Over the weekend I've been in Tirana, Albania for OSCAL 2018.
The crowdfunding campaign to buy hardware for the radio demo was successful. The gross sum received was GBP 110.00, there were Paypal fees of GBP 6.48 and the net amount after currency conversion was EUR 118.29. Here is a complete list of transaction IDs for transparency so you can see that if you donated, your contribution was included in the total I have reported in this blog. Thank you to everybody who made this a success.

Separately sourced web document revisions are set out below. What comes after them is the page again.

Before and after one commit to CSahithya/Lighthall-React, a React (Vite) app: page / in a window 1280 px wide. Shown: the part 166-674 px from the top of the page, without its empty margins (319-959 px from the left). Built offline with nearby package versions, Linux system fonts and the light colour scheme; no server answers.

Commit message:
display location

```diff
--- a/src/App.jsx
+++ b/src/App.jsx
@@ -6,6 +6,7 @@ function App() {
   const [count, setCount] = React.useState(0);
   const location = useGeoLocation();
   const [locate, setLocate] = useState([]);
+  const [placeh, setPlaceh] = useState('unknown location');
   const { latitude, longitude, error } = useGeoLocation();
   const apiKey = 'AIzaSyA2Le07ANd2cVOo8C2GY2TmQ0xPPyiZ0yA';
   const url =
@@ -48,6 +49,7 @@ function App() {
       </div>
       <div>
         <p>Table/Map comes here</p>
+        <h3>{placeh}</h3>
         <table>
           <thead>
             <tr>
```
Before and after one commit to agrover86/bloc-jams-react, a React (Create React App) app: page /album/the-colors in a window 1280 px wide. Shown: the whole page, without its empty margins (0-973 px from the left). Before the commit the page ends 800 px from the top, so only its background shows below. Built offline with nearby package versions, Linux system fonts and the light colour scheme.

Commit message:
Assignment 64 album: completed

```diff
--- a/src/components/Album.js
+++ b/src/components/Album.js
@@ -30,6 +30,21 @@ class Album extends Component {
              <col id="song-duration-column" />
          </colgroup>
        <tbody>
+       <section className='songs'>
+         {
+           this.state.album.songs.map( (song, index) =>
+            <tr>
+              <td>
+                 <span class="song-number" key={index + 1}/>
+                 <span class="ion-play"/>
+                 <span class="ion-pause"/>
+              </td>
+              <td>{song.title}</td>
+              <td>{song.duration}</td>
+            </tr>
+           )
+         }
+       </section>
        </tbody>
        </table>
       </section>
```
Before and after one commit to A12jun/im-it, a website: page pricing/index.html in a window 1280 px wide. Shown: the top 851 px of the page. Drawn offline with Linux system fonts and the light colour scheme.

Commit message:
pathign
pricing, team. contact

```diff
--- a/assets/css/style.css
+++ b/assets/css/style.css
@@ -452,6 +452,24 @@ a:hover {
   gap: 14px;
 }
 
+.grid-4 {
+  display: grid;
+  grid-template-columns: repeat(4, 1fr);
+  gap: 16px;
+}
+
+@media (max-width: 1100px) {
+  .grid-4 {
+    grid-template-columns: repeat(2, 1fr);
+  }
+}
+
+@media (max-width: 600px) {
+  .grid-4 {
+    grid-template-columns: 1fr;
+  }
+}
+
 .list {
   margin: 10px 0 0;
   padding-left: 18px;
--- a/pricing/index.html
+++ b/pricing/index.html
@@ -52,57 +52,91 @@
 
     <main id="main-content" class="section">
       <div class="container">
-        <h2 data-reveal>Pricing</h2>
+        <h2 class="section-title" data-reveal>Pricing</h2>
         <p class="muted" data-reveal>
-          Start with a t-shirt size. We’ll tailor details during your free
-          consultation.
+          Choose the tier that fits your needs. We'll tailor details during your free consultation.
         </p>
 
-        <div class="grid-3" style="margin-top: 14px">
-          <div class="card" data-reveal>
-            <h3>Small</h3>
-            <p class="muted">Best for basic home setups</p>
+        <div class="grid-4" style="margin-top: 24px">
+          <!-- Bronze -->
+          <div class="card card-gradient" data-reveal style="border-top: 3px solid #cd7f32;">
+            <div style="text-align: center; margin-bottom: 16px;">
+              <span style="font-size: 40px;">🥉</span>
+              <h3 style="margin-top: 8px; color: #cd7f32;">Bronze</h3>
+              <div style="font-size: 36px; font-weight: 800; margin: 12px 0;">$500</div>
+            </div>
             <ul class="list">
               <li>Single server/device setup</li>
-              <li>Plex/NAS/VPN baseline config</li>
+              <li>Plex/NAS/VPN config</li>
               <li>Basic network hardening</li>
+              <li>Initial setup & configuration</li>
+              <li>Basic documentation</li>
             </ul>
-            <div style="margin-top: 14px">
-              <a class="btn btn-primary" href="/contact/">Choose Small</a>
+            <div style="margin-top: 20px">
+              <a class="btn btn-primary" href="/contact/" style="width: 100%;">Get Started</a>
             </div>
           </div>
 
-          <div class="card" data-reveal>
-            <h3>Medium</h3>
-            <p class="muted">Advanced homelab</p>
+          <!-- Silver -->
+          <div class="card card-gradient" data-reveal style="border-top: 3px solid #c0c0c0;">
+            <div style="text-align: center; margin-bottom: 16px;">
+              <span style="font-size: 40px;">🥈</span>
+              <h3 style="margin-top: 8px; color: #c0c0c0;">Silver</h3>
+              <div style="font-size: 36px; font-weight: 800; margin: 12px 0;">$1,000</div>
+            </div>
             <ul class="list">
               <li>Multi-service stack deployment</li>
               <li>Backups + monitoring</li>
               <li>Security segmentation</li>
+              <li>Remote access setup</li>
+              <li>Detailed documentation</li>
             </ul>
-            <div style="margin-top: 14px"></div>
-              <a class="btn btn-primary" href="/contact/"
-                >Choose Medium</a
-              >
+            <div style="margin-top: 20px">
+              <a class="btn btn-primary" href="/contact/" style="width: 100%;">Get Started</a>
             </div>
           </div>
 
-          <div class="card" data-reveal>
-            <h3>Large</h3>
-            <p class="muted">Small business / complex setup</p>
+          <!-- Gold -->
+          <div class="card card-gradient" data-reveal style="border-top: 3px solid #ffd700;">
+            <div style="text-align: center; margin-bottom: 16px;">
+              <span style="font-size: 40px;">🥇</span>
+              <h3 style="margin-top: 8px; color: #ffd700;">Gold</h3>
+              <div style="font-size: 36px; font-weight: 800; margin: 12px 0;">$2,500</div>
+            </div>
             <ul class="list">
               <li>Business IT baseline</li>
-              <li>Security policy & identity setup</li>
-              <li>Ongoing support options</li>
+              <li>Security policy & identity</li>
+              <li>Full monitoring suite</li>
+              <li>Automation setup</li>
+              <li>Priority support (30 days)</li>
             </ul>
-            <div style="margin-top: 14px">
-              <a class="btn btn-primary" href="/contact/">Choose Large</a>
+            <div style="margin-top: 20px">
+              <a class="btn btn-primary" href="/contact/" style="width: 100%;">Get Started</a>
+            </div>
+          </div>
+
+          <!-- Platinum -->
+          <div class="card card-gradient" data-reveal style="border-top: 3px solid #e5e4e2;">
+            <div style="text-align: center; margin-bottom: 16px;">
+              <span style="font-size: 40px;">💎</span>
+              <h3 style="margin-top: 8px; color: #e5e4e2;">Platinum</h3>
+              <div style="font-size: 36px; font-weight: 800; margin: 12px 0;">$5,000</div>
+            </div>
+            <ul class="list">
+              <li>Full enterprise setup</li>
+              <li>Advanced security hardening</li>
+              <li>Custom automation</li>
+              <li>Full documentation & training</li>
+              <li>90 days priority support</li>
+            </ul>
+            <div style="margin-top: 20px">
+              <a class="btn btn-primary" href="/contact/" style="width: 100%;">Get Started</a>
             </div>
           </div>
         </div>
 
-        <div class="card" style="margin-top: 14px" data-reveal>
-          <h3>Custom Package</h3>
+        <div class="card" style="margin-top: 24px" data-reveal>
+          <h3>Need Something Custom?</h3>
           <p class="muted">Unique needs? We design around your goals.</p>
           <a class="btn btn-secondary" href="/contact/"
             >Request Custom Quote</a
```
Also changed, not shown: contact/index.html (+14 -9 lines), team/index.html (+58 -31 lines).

The funds were used to purchase an Ultracell UCG45-12 sealed lead-acid battery from Tashi in Tirana, here is the receipt. After OSCAL, the battery is being used at a joint meeting of the Prishtina hackerspace and SHRAK, the amateur radio club of Kosovo on 24 May. The battery will remain in the region to support any members of the ham community who want to visit the hackerspaces and events.
Local volunteers from Albania and Kosovo helped run a Debian and ham radio/SDR booth on Saturday, 19 May.
The antenna was erected as a folded dipole with one end joined to the Tirana Pyramid and the other end attached to the marquee sheltering the booths. We operated on the twenty meter band using an RTL-SDR dongle and upconverter for reception and a Yaesu FT-857D for transmission. An MFJ-1708 RF Sense Switch was used for automatically switching between the SDR and transceiver on PTT and an MFJ-971 ATU for tuning the antenna.
Anybody hoping that Albania was a suitably remote place to hide from media coverage of the British royal wedding would have been disappointed as we tuned in to GR9RW from London and tried unsuccessfully to make contact with them. Communism and royalty mix like oil and water: if a deceased dictator was already feeling bruised about an antenna on his pyramid, he would probably enjoy water torture more than a radio transmission celebrating one of the world's most successful hereditary monarchies.
It isn't hard to imagine communist dictator Enver Hoxha turning in his grave at the thought of his pyramid being used for an antenna for communication that would have attracted severe punishment under his totalitarian regime. Perhaps Hoxha had imagined the possibility that people may gather freely in the streets: as the sun moved overhead, the glass facade above the entrance to the pyramid reflected the sun under the shelter of the marquees, giving everybody a tan, a low-key version of a solar death ray from a sci-fi movie. Must remember to wear sunscreen for my next showdown with a dictator.
The security guard stationed at the pyramid for the day was kept busy chasing away children and more than a few adults who kept arriving to climb the pyramid and slide down the side.
Debian has three Google Summer of Code students in Kosovo this year. Two of them, Enkelena and Diellza, were able to attend OSCAL. Albania is one of the few countries they can visit easily and OSCAL deserves special commendation for the fact that it brings otherwise isolated citizens of Kosovo into contact with an increasingly large delegation of foreign visitors who come back year after year.
We had some brief discussions about how their projects are starting and things we can do together during my visit to Kosovo.
On Sunday, 20 May, I ran a workshop Introduction to Debian and a workshop on Free and open source accounting. At the end of the day Enkelena Haxhiu and I presented the final talk in the Pyramid, Death by a thousand chats, looking at how free software gives us a unique opportunity to disable a lot of unhealthy notifications by default.